** Supplied records follows **
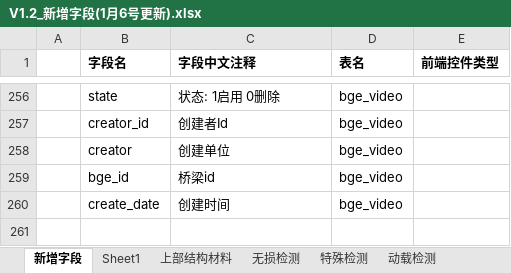
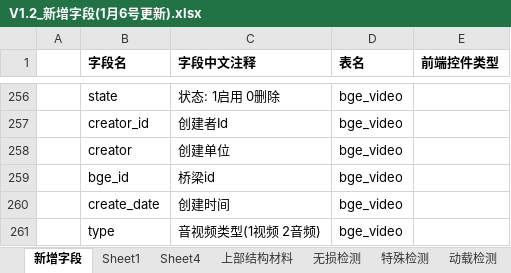
Before and after one commit to HillCat/hillcat.github.io, an Excel workbook: work/V1.2_新增字段(1月6号更新).xlsx, sheet 新增字段, drawn as a sheet; only a part is shown, gaps mark what is left out; values as stored, in another font and other column widths than the file's, no borders; the diff names each change by its address in the sheet, - before the commit and + after, or states it on an @@ line.

```diff
--- a/work/V1.2_新增字段(1月6号更新).xlsx (sheet 新增字段)
+++ b/work/V1.2_新增字段(1月6号更新).xlsx (sheet 新增字段)
+sheet tab: Sheet4
+row 261:  | type | 音视频类型(1视频 2音频) | bge_video
```
Also changed, not shown: other sheet tabs, charts or pictures, work/V1.3_需求(1月11号更新) .xlsx.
** End of Supplied records **
**Exercise requirements**: Once the pictures are set aside, give every line above again without alteration.

**Answer to this task**:
Before and after one commit to HillCat/hillcat.github.io, an Excel workbook: work/V1.2_新增字段(1月6号更新).xlsx, sheet 新增字段, drawn as a sheet; only a part is shown, gaps mark what is left out; values as stored, in another font and other column widths than the file's, no borders; the diff names each change by its address in the sheet, - before the commit and + after, or states it on an @@ line.

```diff
--- a/work/V1.2_新增字段(1月6号更新).xlsx (sheet 新增字段)
+++ b/work/V1.2_新增字段(1月6号更新).xlsx (sheet 新增字段)
+sheet tab: Sheet4
+row 261:  | type | 音视频类型(1视频 2音频) | bge_video
```
Also changed, not shown: other sheet tabs, charts or pictures, work/V1.3_需求(1月11号更新) .xlsx.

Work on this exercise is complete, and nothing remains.